And this: Urban Dictionary, the website that charts slang among the hip and cool set, defines the phrase "That’s gay" to mean "Basically saying, ‘that[']s stupid’…Something you don’t like." According to a recent University of Michigan study of heterosexual male college students, more than two-thirds report using the phrase, and almost one-third use it a lot.
That’s the view among college-educated men, who likely have had at least some exposure on campus to people different from themselves. The immigration guards are hardly alone.
To be sure, there’s always complexity. For instance, the National Football League officially bans sexual-orientation discrimination. Even the U.S. Depart­ment of Homeland Security has done some good in this area. It decided in 2011 that it would no longer routinely deport undocumented immigrants who are same-sex partners of legal U.S. residents and citizens. And no doubt members of the LGBT community are better off in today’s world than 20 years ago, or 50, or 100. There’s been progress. But not enough.
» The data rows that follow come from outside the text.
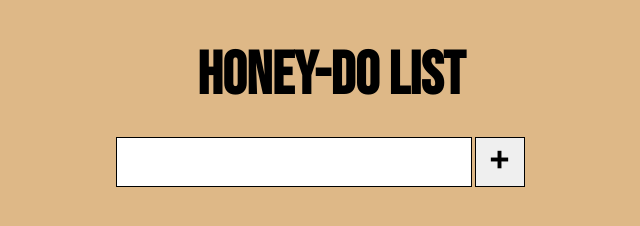
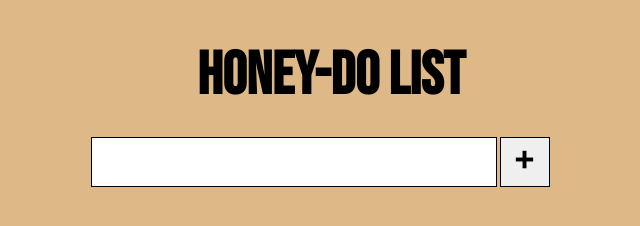
Before and after one commit to ortizdavid00/honey-do-list, a plain HTML site: page index.html in a window 1280 px wide. Shown: the whole page, without its empty margins (309-949 px from the left). Drawn offline with Linux system fonts and the light colour scheme.

Commit message:
Update styles.css

```diff
--- a/styles.css
+++ b/styles.css
@@ -18,14 +18,14 @@ h1 {
 }
 
 .container {
-  width: 430px;
+  width: 480px;
   margin: auto;
   padding-top: 25px;
   align-items: center;
 }
 
 #inputField {
-  width: 350px;
+  width: 400px;
   height: 46px;
   border: 1px solid black;
   outline: none;
```
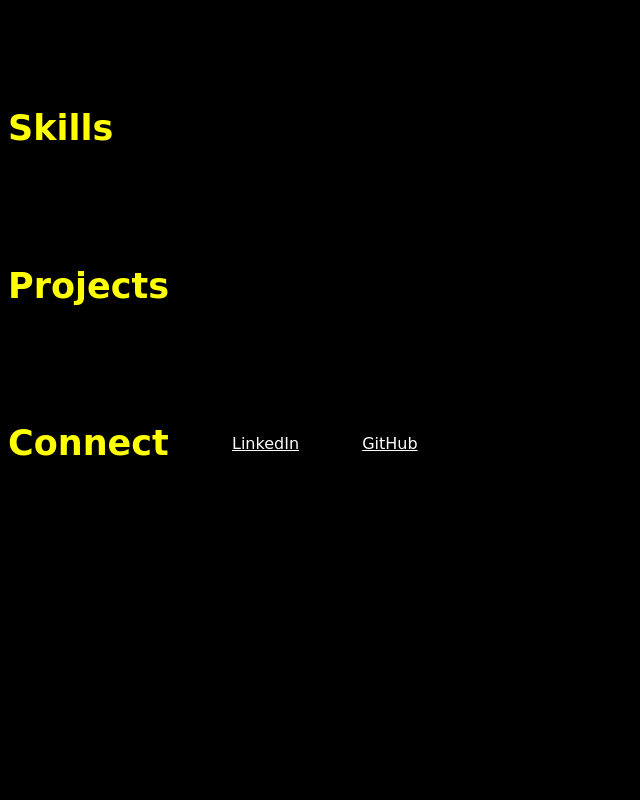
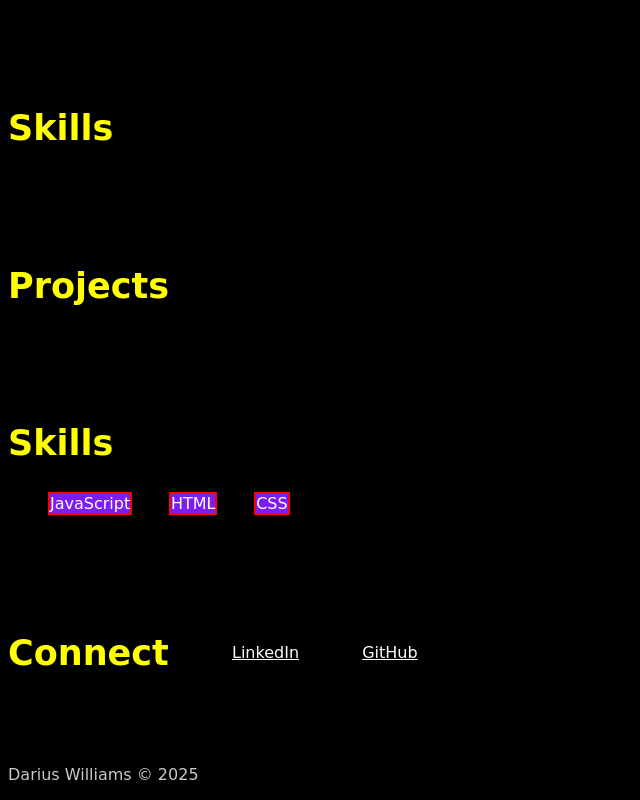
Before and after one commit to dwdsigned/darius-luna, a plain HTML site: page index.html in a window 1280 px wide. Shown: the part 1060-1860 px from the top of the page, without its empty margins (0-640 px from the left). Before the commit the page ends 1615 px from the top, so only its background shows below. Drawn offline with Linux system fonts and the light colour scheme; a web font is replaced by a local one.

Commit message:
JavaScript added, created JS folder, and skills section. The section with the lower case skills id was added

```diff
--- a/CSS/index.css
+++ b/CSS/index.css
@@ -35,7 +35,7 @@ h2 {
 
 ul li {
     border: 2px solid red;
-    background-color: #7B1DD3;
+    background-color: #7B1DF3;
     color: white;
     list-style-type: none;
 }
@@ -84,6 +84,12 @@ nav * {
     margin: 5% 3px 5% 3px;
 }
 
+#skills ul > li {
+        display: inline-block;
+        flex-direction: column;
+        margin: 0 3% 0 0;
+    }
+
 
 /* CSS for smartphones/mobile devices */
 @media screen and (max-width: 650px) {
@@ -106,8 +112,13 @@ nav * {
     font-weight: normal;
     color: orange;
     }
+
+    #skills ul > li {
+        display: inline-block;
+        flex-direction: column;
+        margin: 0 4% 0 0;
     }
-
+    }
 
     /* CSS for tablets */
 @media (min-width: 651px) and (max-width: 950px) {
@@ -130,4 +141,9 @@ nav * {
     font-weight: bolder;
     color: lightskyblue;
     }
+     #skills ul > li {
+        display: inline-block;
+        flex-direction: column;
+        margin: 0 5% 0 0;
+    }
   }
--- a/index.html
+++ b/index.html
@@ -49,10 +49,17 @@
             <h2 >Projects</h2>
             <ul></ul>
         </section>
+        <section id="skills">
+            <h2>Skills</h2>
+            <ul>
+
+            </ul>
+        </section>
         <section id="Connect">
         <h2 class="connectLinks">Connect</h2>
         <a href="http://linkedin.com/in/dariuswilliamsdev" target="_blank">LinkedIn</a>
         <a href="https://github.com/dwdsigned">GitHub</a>
         </section>
+        <script src="js/index.js"></script>
     </body>
     </html>
--- /dev/null
+++ b/js/index.js
@@ -0,0 +1,30 @@
+const footerElement = document.createElement("footer");
+
+document.body.append(footerElement);
+
+let today = new Date();
+
+let thisYear = today.getFullYear();
+
+let footer = document.querySelector("footer");
+
+
+let copyright = document.createElement("p");
+footer.append(copyright);
+
+copyright.textContent = ` Darius Williams \u00A9 ${thisYear}`;
+
+let skills = [
+        "JavaScript",
+        "HTML",
+        "CSS"
+];
+
+let skillsSection = document.getElementById("skills");
+let skillsList = skillsSection.querySelector("ul");
+
+for (let i = 0; i < skills.length; i++) {
+        let skill = document.createElement("li");
+        skill.textContent = skills[i];
+        skillsList.append(skill);
+}
```
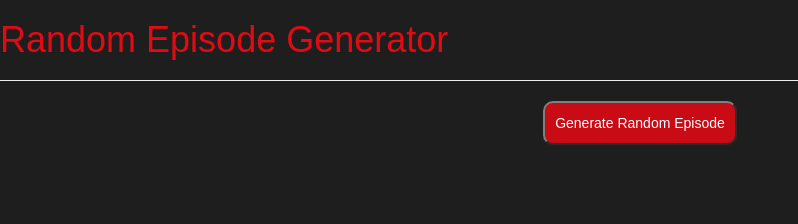
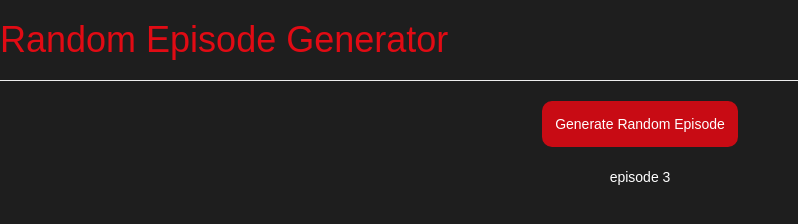
Before and after one commit to EthanJob/episode-generator, a plain HTML site: page index.html in a window 1280 px wide. Both pictures are taken after a click on the button "Generate Random Episode". Shown: the whole page, without its empty margins (0-798 px from the left). Drawn offline with nearby package versions, Linux system fonts and the light colour scheme.

Commit message:
edited button css

```diff
--- a/css/main.css
+++ b/css/main.css
@@ -13,10 +13,25 @@ body {
 }
 
 #gen-btn {
+  border: 3px solid;
   border-radius: 10px;
   background-color: rgb(200, 11, 20);
   padding: 10px;
-  border-color: gray;
+  border-color: rgb(200, 11, 20);
+}
+
+#gen-btn:focus {
+  outline: 0;
+}
+
+#gen-btn:hover {
+  border-color: rgb(150, 11, 20);
+}
+
+#gen-btn:active {
+  background-color: rgb(150, 11, 20);
+  border-color: rgb(150, 11, 20);
+  color: lightgray;
 }
 
 .form-group {
--- a/js/app.js
+++ b/js/app.js
@@ -5,13 +5,19 @@ const $search = $('#gen-btn');
 const $results = $('.results');
 
 // DATABASE
-// const data = (dataBase);
+const data = (dataBase);
 
-const data = (fullData);
+// const data = (fullData);
 
 // FUNCTIONS
 const $clear = () => {
   $('.new').remove();
+};
+
+const randomItem = () => {
+  $results.append( $('<div>').addClass('new') );
+  let $result = data[Math.floor(Math.random()*data.length)];
+  $('.new').append($result);
 };
 
 // const randomItem = () => {
@@ -20,12 +26,6 @@ const $clear = () => {
 //   $('.new').append($result);
 // };
 
-const randomItem = () => {
-  $results.append( $('<div>').addClass('new') );
-  let $result = data[Math.floor(Math.random()*data.length)];
-  $('.new').append($result);
-};
-
 // ACTIONS
 $search.on('click', (event) => {
   $clear();
```
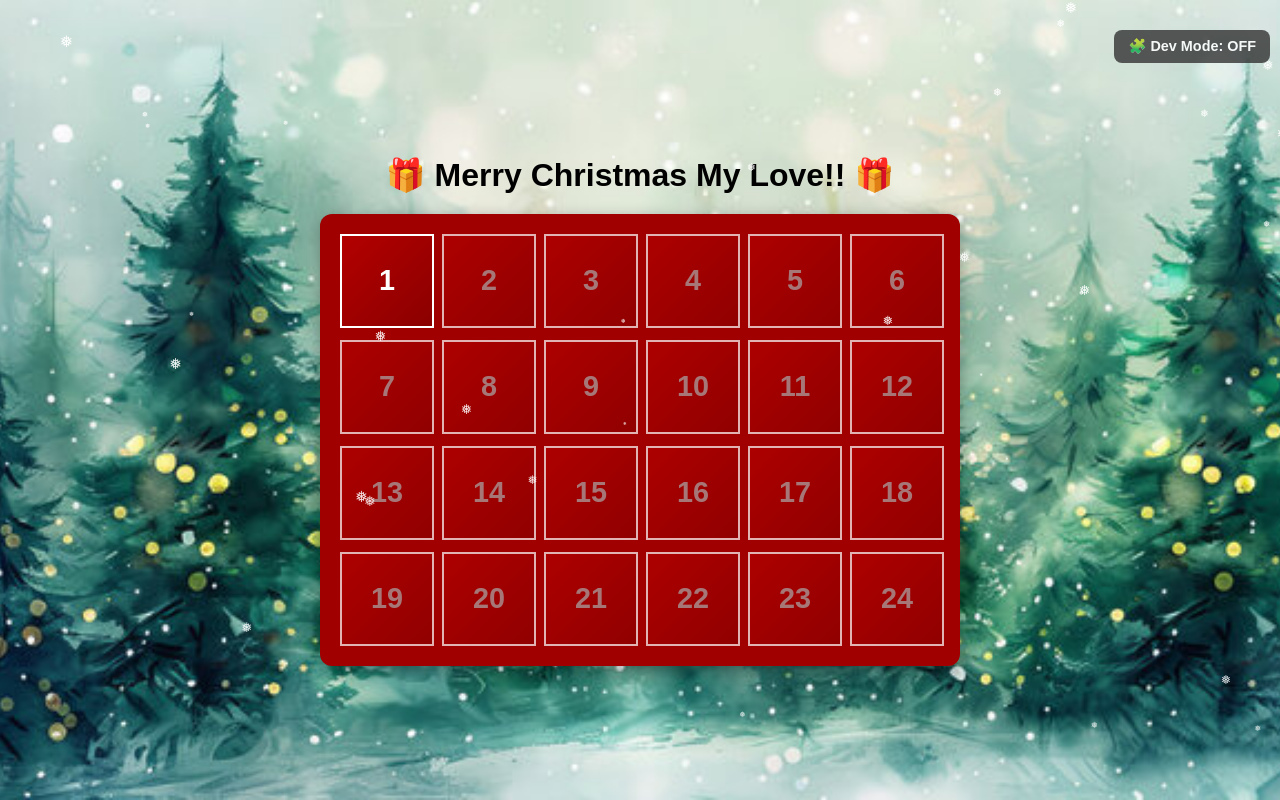
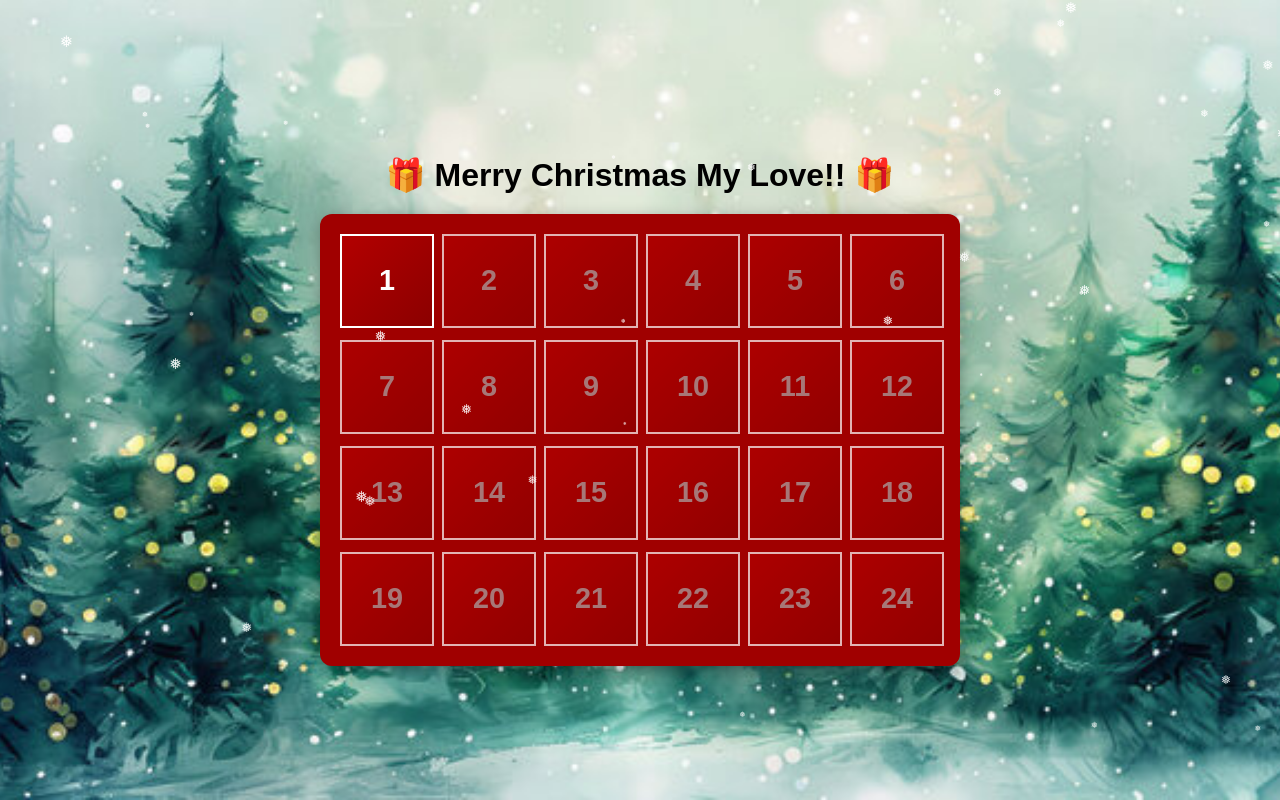
Before and after one commit to Teddybar5/MerryChristmasAva, a plain HTML site: page index.html in a window 1280 px wide. Drawn offline with Linux system fonts and the light colour scheme.

Commit message:
Update index.html

```diff
--- a/index.html
+++ b/index.html
@@ -252,16 +252,16 @@
     let devMode = false;
 
     // Create Dev Mode toggle button
-    const devBtn = document.createElement("button");
-    devBtn.textContent = "🧩 Dev Mode: OFF";
-    devBtn.id = "devBtn";
-    document.body.appendChild(devBtn);
+    //const devBtn = document.createElement("button");
+    //devBtn.textContent = "🧩 Dev Mode: OFF";
+    //devBtn.id = "devBtn";
+    //document.body.appendChild(devBtn);
 
-    devBtn.addEventListener("click", () => {
-        devMode = !devMode;
-        devBtn.textContent = devMode ? "🧩 Dev Mode: ON" : "🧩 Dev Mode: OFF";
-        updateDoors();
-    });
+    //devBtn.addEventListener("click", () => {
+        //devMode = !devMode;
+        //devBtn.textContent = devMode ? "🧩 Dev Mode: ON" : "🧩 Dev Mode: OFF";
+        //updateDoors();
+    //});
 
     // Create 24 doors dynamically
     for (let i = 1; i <= 24; i++) {
```
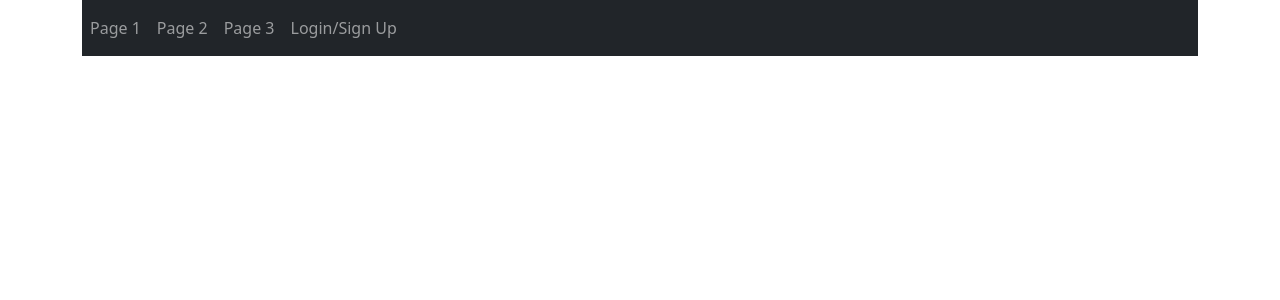
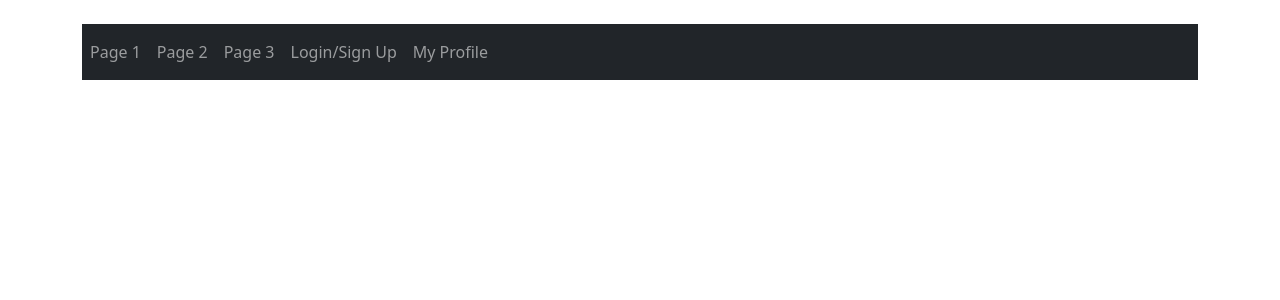
Before and after one commit to smittal2001/Coursarama-Project, a React (Create React App) app: page /home in a window 1280 px wide. Shown: the top 300 px of the page. Built offline with nearby package versions, Linux system fonts and the light colour scheme.

Commit message:
Added ProfileBar and connected to home page

```diff
--- a/src/App.js
+++ b/src/App.js
@@ -9,6 +9,7 @@ import Page2 from "./components/page2.component";
 import Page3 from "./components/page3.component";
 import LandingPage from "./components/landingpage.component";
 import LoginPage from "./components/loginpage.component";
+import Profile from "./profile_page/ProfilePage";
 
 
 //functions can only return a single jsx element such as a single div
@@ -17,8 +18,9 @@ function App() {
 
    <div className = "container">
      <Router>
-      <Navbar />
       <br/>
+      <Route path = "/home" component={Navbar} />
+      <Route path = "/Profile" component={Profile} />
       <Route exact path = "/"  component={LandingPage} />
       <Route path = "/home/page1"  component={Page1} />
       <Route path = "/home/page2"  component={Page2} />
--- a/src/components/navbar.component.js
+++ b/src/components/navbar.component.js
@@ -20,6 +20,9 @@ export default class Navbar extends Component {
                         <li className="navbar-item">
                             <Link to="/login" className="nav-link"> Login/Sign Up</Link>
                         </li>
+                        <li className="navbar-item">
+                            <Link to="/Profile" className="nav-link"> My Profile</Link>
+                        </li>
                     </ul>
                 </div>
             </nav>
```
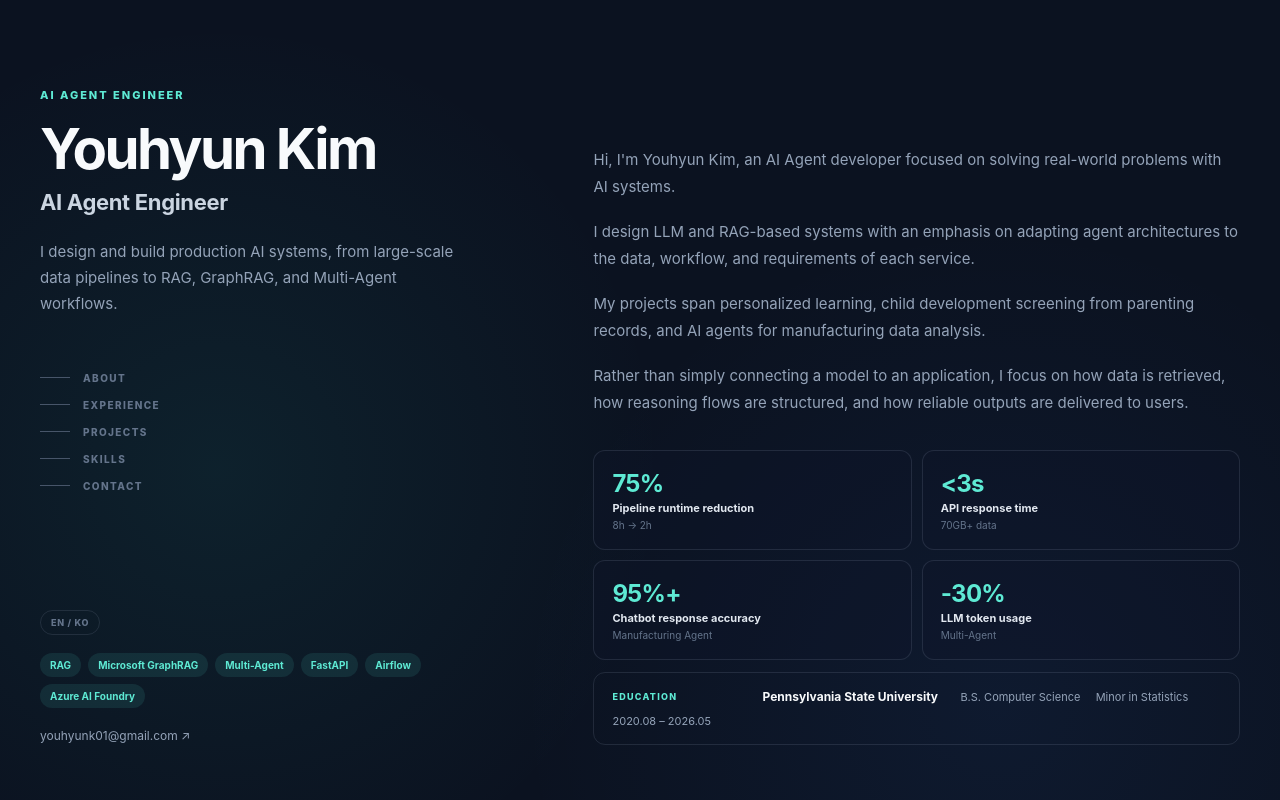
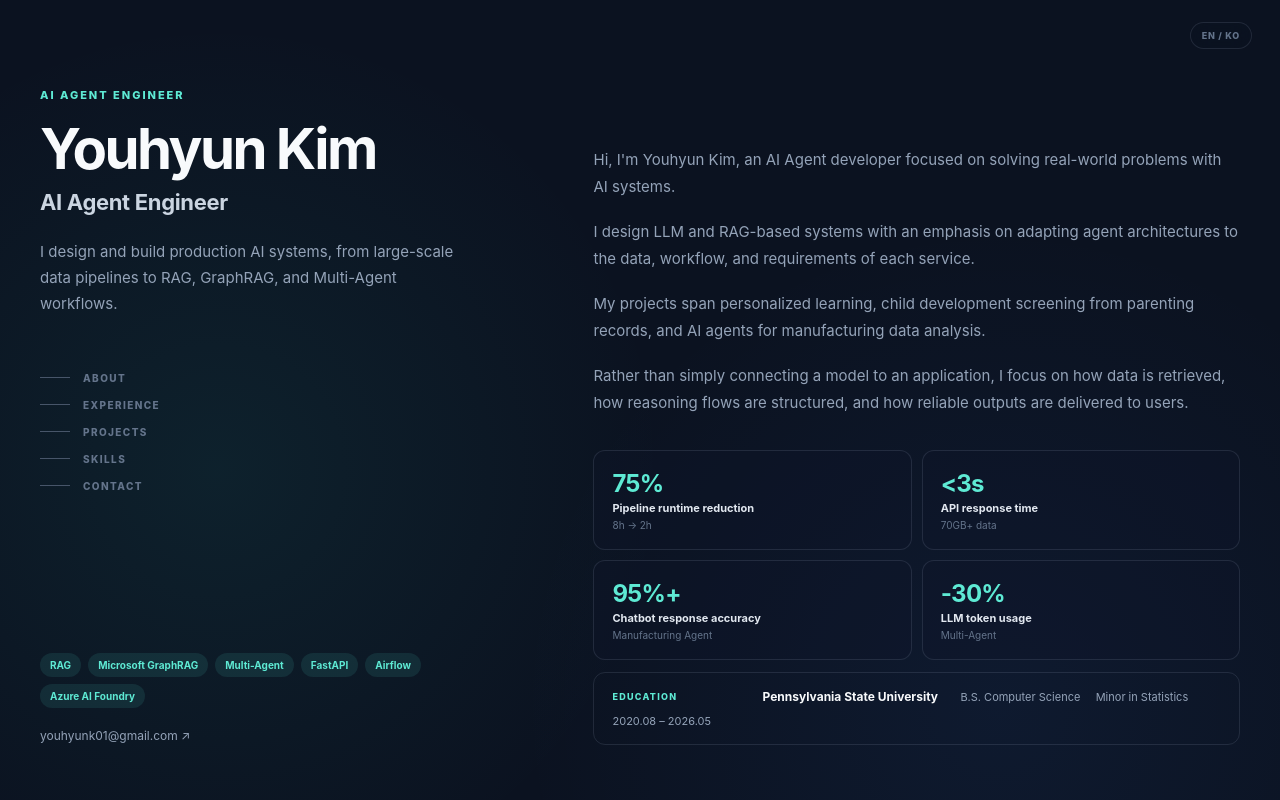
Before and after one commit to jalo0228/portfolio_dev, a Next.js app: page /en in a window 1280 px wide. Shown: the top 800 px of the page. Built offline with nearby package versions, Linux system fonts and the light colour scheme.

Commit message:
Move language switch to top-right viewport

```diff
--- a/app/globals.css
+++ b/app/globals.css
@@ -133,13 +133,19 @@ a { color: inherit; text-decoration: none; }
 .profile-nav a:hover { color: var(--text-strong); }
 .profile-nav a:hover .profile-nav-line { width: 58px; background: var(--accent); }
 .profile-bottom { margin-top: auto; }
-.profile-controls { margin-bottom: 18px; }
+.profile-controls { margin: 0; }
 .desktop-lang-switch {
+  position: fixed;
+  top: 22px;
+  right: 28px;
+  z-index: 60;
   display: inline-flex;
   color: var(--muted-2);
+  background: rgba(11,18,32,.78);
+  backdrop-filter: blur(10px);
   border: 1px solid var(--line);
   border-radius: 999px;
-  padding: 6px 10px;
+  padding: 7px 11px;
   font-size: 9px;
   font-weight: 800;
   letter-spacing: .08em;
@@ -623,6 +629,7 @@ a { color: inherit; text-decoration: none; }
 
 /* Tablet */
 @media (max-width: 960px) {
+  .desktop-lang-switch { display: none; }
   .site-header-home {
     display: grid;
     position: sticky;
```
In America’s past, states that permitted slavery did not allow enslaved black men and women to marry each other. But long after they secured that right, African-Americans faced vicious discrimination and abuse because of their race. And when the Supreme Court weighed in on a related matter in 1967 — holding that states cannot prohibit black people and white people getting married — discrimination hardly disappeared even then.
Whether immigration guards should ever put people into solitary is a discussion for another place — the Department of Homeland Security has now started to investigate its procedures. Let’s not even consider how the guards went about guessing who is gay and so got solitary. It doesn’t even matter that the immigration guards allegedly claim that they separated the gay immigrants for their own protection. There are better ways of protecting them if that’s really what was going on.
America has a long history of discrimination, and we want to get beyond it. We want a moment when we can say that we’re past all that. But history has momentum. Electing a black president doesn’t eliminate racial discrimination. And removing a law that prohibits federal recognition of gay marriage won’t end gay bashing. It’s just one step.
Another would be to get some new immigration guards, fast.
Evan P. Schultz is a lawyer in Washington and a former editor at Legal Times.